While structural glass might be second nature to anyone working at Natralight, you may not be fully aware of its many benefits.
This is why we have put together this comprehensive guide which explains what structural glazing, its origins, where it can be used and why it’s such a crucial part of modern design.
What is Structural Glazing?
Structural glazing is a term used to describe glass which is integral to the design of a building. It involves large glass panels, which usually bear some weight in the structure. Structural glass can be used to create stunning and large-scale glass installations with minimal obstruction.
There are a number of ways structural glazing can be implemented in a design, but given the advances in glazing technology, it can be used in almost any scenario.
It can bear weight both horizontally and vertically, plus it can be bonded using everything from minimal glass beams and supports to heavy-duty steel struts helping to make any aesthetic a reality. This includes completely frameless sliding glass doors to load-bearing high-strength glass floors.
The History of Structural Glass
Glass has been a prominent feature in British architecture since the late medieval era, whereas structural glass is a far more modern phenomenon made possible by advances in glass technology and building techniques.
The earliest examples of structural glazing was during the early 1900s with glass blocks used to bring more light into industrial spaces.
Within the last few decades, toughened or tempered glass has been used more and more in frameless glass features, such as staircases, doors plus load-bearing floors and walls.
Where Can I Use Structural Glazing?

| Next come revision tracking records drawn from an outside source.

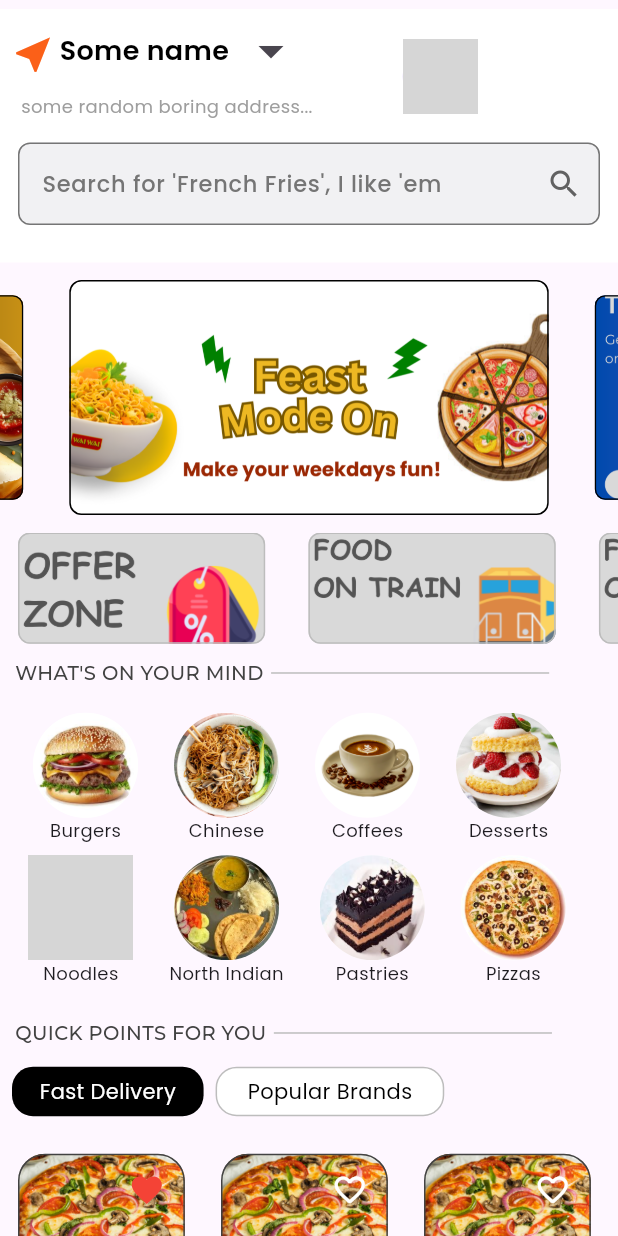
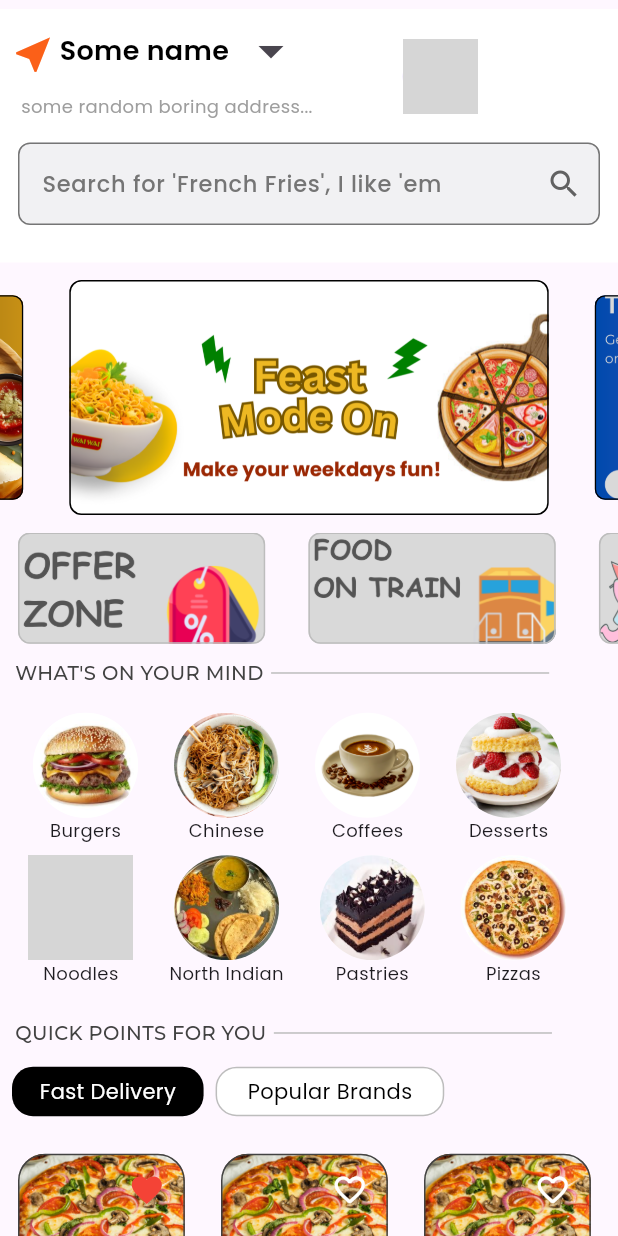
Before and after one commit to 0Armaan025/swiggy-clone, a Flutter app: the screen it shows after launch, after a tap on the "favorite outline" icon, on a phone screen of 412 x 824 dp. Run offline on Flutter 3.47's test engine with Material 3 defaults, Android fonts, the phone set to English and light mode, and no system bars; drawn by our look-alikes of carousel_slider; our stand-ins replace google_fonts, hexcolor; missing offline and left inert: background_remover; network calls fail; grey boxes are pictures that could not be loaded.

Commit message:
idek really

```diff
--- a/lib/common/quick_points_for_you/quick_pick_tile.dart
+++ b/lib/common/quick_points_for_you/quick_pick_tile.dart
@@ -2,7 +2,16 @@ import 'package:flutter/material.dart';
 import 'package:google_fonts/google_fonts.dart';
 
 class QuickPickTile extends StatefulWidget {
-  const QuickPickTile({super.key});
+  final String name;
+  final String imageUrl;
+  final String desc;
+  final String category;
+  const QuickPickTile(
+      {super.key,
+      required this.name,
+      required this.imageUrl,
+      required this.desc,
+      required this.category});
 
   @override
   State<QuickPickTile> createState() => _QuickPickTileState();
@@ -35,9 +44,7 @@ class _QuickPickTileState extends State<QuickPickTile> {
                     color: Colors.grey.shade800,
                   ),
                   image: DecorationImage(
-                      image: AssetImage(
-                          "assets/images/banners/food_item_banner.png"),
-                      fit: BoxFit.cover),
+                      image: AssetImage(widget.imageUrl), fit: BoxFit.cover),
                 ),
               ),
               Positioned(
@@ -69,7 +76,7 @@ class _QuickPickTileState extends State<QuickPickTile> {
         Padding(
           padding: const EdgeInsets.only(left: 10.0),
           child: Text(
-            "La Pino'z Pizza",
+            widget.name,
             style: GoogleFonts.poppins(
                 color: Colors.grey.shade900,
                 fontSize: 12,
@@ -91,7 +98,7 @@ class _QuickPickTileState extends State<QuickPickTile> {
             Container(
               width: 100,
               child: Text(
-                " 4.4\t25-30 mins",
+                widget.desc,
                 style: GoogleFonts.poppins(
                   color: Colors.grey.shade900,
                   fontSize: 9,
@@ -103,7 +110,7 @@ class _QuickPickTileState extends State<QuickPickTile> {
         Padding(
           padding: const EdgeInsets.only(left: 2.0),
           child: Text(
-            "Pizzas",
+            widget.category,
             style:
                 GoogleFonts.poppins(color: Colors.grey.shade500, fontSize: 9),
           ),
--- a/lib/common/quick_points_for_you/quick_points_for_you.dart
+++ b/lib/common/quick_points_for_you/quick_points_for_you.dart
@@ -131,7 +131,12 @@ class QuickPointsForYouState extends State<QuickPointsForYou> {
               ),
               itemCount: 4,
               itemBuilder: (context, index) {
-                return QuickPickTile();
+                return QuickPickTile(
+                  name: 'La Pino\'z Pizza',
+                  imageUrl: 'assets/images/banners/food_item_banner.png',
+                  category: 'Pizzas',
+                  desc: '4.4\t25-30 mins',
+                );
               },
             ),
           ),
--- a/lib/features/views/home/home_view.dart
+++ b/lib/features/views/home/home_view.dart
@@ -114,7 +114,7 @@ class HomeScreen extends StatelessWidget {
                               borderRadius: BorderRadius.circular(8),
                               image: const DecorationImage(
                                 image: AssetImage(
-                                    'assets/images/banners/banner4.png'),
+                                    'assets/images/banners/banner6.png'),
                                 fit: BoxFit.cover,
                               ),
                             ),
```
Also changed, not shown: assets/images/banners/banner6.png (added).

Structural glazing can be used in personal homes in a number of architecturally innovative and visually compelling ways.
Glass extensions are becoming more popular as a method of increasing space and natural light without the frames and the limited structural possibilities you would associate with a traditional conservatory.
Strengthened, laminated glass can also be used in floors, roofs and frameless glass walls creating an open, light atmosphere for internal spaces whilst providing shelter.
Talk to Natralight About Structural Glazing
If you have any questions about structural glass, get in touch with Natralight today.